*WHAT YOU NEED TO DO:* Some lines of these records may hold the word "True"; state how many, using only the number.

-- Opening Marker --

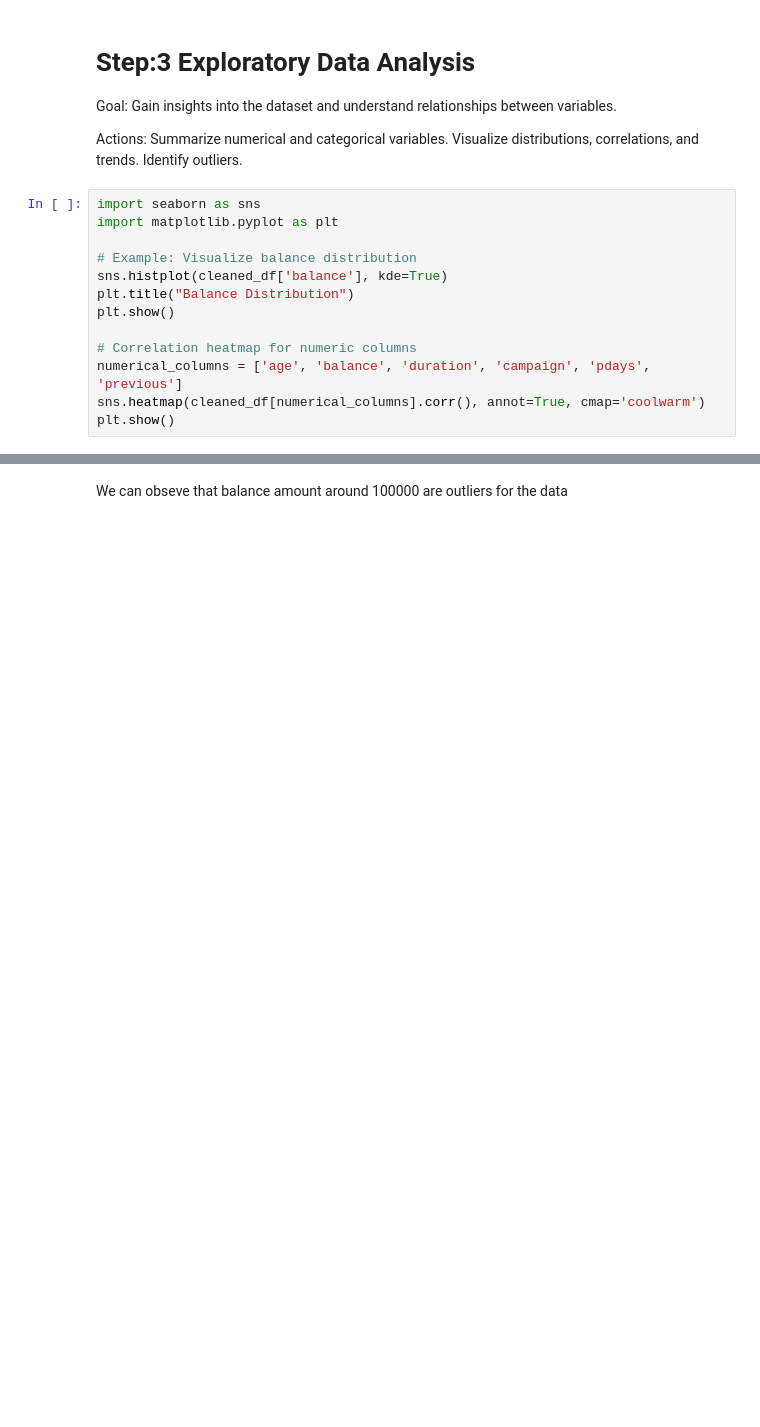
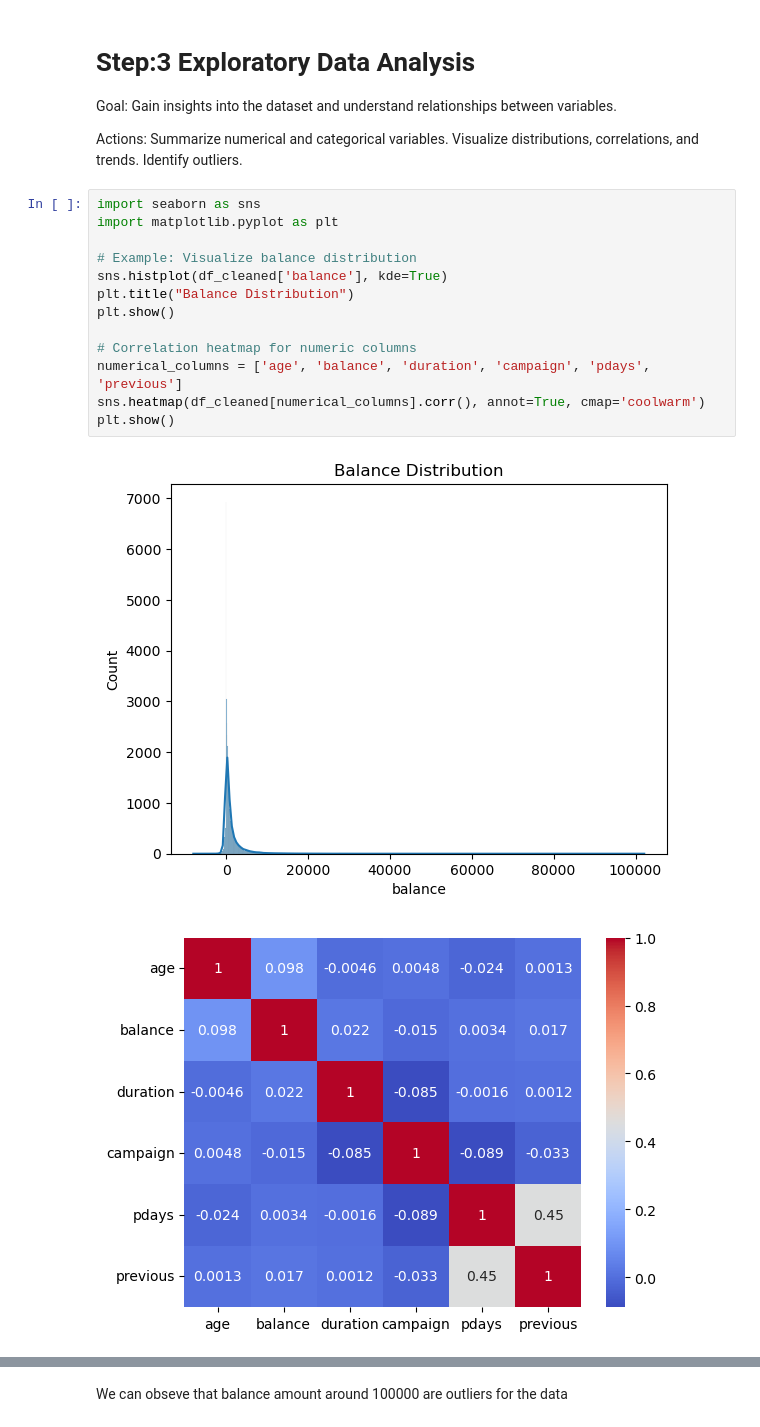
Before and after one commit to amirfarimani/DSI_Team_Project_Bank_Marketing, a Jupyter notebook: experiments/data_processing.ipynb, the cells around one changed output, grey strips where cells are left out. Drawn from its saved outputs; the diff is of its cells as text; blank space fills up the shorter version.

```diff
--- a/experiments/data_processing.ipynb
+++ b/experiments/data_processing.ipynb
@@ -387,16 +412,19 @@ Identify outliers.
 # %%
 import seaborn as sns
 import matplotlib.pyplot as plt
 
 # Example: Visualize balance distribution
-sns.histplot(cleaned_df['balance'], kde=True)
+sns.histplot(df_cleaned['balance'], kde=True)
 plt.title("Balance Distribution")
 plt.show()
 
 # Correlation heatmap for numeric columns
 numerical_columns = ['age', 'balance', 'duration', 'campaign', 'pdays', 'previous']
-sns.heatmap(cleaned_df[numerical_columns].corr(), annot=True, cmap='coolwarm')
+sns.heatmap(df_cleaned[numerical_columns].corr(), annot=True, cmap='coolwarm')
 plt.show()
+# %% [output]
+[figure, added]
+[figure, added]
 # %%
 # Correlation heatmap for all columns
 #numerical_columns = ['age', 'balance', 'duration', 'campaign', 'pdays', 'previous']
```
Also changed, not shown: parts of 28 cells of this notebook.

-- Closing Marker --
-- Opening Marker --

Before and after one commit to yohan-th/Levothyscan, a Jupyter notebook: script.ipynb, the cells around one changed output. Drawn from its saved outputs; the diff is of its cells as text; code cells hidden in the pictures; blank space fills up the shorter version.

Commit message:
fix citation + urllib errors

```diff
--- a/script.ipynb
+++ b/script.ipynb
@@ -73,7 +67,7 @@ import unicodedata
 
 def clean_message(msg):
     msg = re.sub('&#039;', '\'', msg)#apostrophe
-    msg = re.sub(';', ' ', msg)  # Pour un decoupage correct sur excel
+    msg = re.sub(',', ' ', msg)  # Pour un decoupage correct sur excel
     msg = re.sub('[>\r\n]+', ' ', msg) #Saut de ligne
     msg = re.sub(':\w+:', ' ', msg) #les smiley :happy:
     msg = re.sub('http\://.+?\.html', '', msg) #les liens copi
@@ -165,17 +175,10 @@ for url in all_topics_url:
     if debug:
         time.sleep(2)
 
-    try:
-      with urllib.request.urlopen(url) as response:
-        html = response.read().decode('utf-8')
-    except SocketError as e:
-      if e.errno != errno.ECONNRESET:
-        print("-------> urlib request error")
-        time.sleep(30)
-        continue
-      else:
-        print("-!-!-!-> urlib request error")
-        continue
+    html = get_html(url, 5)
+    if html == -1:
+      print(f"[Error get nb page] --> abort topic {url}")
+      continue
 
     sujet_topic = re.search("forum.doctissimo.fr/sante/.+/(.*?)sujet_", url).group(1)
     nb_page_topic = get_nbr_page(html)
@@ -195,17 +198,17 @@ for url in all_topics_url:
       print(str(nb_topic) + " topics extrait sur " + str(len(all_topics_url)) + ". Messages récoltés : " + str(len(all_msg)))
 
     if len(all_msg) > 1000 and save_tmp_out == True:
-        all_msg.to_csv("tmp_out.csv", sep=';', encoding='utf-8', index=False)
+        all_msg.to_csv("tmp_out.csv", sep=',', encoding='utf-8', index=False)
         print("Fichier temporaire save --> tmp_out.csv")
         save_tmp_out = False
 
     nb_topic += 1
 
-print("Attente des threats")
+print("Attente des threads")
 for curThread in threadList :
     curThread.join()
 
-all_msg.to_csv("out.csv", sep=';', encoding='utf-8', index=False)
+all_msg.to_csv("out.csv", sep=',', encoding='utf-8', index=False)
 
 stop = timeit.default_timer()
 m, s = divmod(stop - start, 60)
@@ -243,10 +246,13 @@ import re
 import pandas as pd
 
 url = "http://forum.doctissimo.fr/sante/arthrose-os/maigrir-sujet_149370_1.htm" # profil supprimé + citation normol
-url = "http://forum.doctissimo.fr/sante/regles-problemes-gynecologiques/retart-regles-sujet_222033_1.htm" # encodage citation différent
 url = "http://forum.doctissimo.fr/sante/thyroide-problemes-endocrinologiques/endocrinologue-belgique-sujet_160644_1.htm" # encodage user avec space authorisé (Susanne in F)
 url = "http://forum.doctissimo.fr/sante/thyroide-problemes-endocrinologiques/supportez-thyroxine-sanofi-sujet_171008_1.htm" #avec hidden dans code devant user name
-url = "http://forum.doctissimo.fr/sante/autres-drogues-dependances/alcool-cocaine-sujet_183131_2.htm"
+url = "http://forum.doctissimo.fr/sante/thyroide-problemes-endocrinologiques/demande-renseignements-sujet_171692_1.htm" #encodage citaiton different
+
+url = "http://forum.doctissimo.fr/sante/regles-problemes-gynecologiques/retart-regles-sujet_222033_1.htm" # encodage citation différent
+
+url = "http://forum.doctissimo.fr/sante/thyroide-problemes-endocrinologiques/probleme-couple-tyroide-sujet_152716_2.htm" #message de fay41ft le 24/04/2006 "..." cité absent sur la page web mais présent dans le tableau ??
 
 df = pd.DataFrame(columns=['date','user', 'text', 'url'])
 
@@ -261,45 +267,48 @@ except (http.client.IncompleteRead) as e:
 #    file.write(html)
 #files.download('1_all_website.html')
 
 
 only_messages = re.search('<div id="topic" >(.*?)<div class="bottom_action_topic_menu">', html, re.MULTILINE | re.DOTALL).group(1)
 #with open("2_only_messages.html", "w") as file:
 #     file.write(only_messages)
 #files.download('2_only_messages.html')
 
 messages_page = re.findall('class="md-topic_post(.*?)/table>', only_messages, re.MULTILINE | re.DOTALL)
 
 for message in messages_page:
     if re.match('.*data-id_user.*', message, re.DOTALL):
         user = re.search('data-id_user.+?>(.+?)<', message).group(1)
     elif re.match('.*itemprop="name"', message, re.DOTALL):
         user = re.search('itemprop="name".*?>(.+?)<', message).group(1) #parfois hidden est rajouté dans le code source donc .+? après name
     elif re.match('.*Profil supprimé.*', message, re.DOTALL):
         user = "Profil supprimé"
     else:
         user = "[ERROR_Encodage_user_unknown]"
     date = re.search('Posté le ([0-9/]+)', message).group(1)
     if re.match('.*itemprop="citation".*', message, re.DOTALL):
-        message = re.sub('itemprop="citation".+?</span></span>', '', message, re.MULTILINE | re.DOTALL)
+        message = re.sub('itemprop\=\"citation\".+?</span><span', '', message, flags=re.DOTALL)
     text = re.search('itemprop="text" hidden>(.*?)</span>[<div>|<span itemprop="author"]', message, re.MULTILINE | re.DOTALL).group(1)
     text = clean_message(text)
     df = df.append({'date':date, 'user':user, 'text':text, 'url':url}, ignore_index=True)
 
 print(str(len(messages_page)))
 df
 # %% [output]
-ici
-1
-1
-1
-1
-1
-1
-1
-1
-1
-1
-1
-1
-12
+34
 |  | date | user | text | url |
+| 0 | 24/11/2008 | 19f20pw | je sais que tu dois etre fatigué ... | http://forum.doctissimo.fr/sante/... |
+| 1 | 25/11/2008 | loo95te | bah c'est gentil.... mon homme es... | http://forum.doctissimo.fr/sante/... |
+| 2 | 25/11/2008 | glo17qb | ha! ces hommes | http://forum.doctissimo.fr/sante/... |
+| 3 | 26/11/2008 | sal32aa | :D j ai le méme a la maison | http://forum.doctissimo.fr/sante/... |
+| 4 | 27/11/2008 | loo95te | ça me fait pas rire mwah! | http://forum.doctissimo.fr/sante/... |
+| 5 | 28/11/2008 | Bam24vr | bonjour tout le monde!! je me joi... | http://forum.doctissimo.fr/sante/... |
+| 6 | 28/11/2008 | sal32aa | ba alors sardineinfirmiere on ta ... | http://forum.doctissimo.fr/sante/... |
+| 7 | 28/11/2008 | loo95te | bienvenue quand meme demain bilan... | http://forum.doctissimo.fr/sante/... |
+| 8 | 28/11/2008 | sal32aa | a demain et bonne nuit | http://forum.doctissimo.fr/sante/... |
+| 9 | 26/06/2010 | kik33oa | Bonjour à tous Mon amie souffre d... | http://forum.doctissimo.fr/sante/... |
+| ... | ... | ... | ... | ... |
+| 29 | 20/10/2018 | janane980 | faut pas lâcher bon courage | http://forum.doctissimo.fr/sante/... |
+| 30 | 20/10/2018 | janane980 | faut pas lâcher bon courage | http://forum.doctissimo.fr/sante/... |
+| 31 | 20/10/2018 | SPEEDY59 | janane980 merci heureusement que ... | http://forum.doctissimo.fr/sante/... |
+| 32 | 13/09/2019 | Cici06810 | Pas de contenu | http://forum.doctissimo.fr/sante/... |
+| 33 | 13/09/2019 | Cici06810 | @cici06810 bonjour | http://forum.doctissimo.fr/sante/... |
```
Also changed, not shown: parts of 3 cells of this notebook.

-- Closing Marker --

*REPLY TO THE EXERCISE:* 6